Given records:
BEGIN
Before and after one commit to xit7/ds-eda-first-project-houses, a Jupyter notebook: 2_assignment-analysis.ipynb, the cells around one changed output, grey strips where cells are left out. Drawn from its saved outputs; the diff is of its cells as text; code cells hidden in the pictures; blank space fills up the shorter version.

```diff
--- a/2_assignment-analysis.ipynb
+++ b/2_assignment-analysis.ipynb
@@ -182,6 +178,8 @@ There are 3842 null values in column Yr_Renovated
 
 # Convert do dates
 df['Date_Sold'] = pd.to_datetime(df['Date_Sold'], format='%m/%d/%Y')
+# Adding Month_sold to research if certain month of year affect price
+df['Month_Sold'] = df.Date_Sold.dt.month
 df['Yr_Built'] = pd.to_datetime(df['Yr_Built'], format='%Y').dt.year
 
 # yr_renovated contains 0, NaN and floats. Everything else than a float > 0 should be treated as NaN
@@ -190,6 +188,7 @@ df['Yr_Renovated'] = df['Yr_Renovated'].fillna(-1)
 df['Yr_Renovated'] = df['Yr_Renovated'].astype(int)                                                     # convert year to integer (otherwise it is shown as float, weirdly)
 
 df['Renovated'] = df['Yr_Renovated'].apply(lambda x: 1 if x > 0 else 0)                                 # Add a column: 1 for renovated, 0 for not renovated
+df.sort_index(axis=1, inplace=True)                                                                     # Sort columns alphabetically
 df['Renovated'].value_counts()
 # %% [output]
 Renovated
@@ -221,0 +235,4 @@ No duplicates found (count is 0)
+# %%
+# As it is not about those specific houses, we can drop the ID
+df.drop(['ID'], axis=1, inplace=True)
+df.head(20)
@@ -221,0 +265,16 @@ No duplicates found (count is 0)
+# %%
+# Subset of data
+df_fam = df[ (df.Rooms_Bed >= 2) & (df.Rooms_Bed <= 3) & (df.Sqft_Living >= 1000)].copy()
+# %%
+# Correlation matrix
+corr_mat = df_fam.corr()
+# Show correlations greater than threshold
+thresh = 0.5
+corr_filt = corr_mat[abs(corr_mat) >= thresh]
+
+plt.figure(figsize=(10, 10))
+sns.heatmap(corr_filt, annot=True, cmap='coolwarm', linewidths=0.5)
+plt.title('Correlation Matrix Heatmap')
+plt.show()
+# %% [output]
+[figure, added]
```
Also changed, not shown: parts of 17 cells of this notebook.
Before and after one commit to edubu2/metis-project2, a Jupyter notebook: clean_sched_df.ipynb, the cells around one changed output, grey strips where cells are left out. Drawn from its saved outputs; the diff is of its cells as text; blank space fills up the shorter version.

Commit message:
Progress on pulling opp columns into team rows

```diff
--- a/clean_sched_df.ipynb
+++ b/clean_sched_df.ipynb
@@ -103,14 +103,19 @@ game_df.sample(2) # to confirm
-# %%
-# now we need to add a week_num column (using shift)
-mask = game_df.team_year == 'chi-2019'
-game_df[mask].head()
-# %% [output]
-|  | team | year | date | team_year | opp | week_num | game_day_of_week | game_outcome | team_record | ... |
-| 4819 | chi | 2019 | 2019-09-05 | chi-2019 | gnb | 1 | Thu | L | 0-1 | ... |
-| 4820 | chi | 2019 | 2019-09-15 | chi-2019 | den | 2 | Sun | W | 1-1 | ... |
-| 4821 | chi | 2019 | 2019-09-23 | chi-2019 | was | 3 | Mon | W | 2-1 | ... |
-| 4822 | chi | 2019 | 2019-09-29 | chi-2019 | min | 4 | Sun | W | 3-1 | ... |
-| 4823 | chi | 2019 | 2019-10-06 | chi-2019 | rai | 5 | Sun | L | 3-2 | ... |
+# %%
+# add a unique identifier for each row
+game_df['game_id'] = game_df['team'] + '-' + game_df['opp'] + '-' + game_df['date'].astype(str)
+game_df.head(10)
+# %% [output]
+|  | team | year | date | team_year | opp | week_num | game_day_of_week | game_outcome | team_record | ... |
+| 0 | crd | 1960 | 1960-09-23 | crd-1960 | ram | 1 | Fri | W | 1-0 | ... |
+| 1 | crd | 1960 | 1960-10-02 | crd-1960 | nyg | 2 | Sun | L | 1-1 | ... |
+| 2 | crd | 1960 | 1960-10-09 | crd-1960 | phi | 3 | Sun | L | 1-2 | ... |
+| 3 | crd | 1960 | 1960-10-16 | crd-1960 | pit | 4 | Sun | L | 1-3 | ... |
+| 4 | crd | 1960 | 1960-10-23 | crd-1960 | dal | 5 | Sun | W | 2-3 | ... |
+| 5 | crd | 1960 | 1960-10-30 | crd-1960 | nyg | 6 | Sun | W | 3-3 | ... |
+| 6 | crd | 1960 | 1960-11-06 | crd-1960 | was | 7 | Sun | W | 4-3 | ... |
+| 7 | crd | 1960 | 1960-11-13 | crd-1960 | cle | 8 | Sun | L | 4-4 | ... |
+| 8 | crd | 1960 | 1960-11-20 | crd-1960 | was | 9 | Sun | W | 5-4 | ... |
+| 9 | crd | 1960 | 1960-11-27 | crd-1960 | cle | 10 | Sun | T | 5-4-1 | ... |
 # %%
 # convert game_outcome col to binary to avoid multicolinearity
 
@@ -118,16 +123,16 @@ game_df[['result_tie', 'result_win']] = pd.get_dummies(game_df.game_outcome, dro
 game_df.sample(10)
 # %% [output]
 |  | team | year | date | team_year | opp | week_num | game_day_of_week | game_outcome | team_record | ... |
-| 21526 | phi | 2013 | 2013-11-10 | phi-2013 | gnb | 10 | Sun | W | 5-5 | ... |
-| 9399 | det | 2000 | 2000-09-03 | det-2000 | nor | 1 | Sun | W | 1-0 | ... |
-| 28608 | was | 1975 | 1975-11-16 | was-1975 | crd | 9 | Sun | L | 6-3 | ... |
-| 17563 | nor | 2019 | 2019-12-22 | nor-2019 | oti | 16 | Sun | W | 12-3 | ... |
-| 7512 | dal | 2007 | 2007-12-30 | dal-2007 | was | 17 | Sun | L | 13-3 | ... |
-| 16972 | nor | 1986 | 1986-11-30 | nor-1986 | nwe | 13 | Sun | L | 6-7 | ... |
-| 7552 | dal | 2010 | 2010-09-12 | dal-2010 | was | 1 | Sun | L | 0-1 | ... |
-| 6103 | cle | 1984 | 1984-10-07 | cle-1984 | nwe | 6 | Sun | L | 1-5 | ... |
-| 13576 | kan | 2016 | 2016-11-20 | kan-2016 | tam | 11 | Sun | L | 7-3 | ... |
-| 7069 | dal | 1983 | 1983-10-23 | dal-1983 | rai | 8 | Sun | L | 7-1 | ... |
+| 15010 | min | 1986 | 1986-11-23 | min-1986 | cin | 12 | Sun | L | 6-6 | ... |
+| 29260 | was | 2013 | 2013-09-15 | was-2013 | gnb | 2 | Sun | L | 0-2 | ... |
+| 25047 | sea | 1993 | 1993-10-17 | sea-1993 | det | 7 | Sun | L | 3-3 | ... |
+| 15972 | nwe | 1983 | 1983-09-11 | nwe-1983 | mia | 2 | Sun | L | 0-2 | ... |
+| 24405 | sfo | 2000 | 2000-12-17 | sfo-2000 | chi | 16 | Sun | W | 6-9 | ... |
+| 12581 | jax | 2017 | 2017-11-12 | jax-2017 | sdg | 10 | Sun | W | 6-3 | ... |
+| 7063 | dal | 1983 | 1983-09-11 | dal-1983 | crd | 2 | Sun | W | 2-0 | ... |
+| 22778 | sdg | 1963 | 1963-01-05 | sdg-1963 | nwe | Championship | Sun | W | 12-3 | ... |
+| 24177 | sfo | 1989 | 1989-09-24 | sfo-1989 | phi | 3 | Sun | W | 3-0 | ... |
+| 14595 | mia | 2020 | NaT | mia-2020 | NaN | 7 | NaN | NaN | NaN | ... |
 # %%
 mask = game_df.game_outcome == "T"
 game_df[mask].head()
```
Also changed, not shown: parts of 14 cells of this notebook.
END
What to do:
Check every line of the material for the string "month" and give the number of lines that have it, without anything else.

The completed task:
2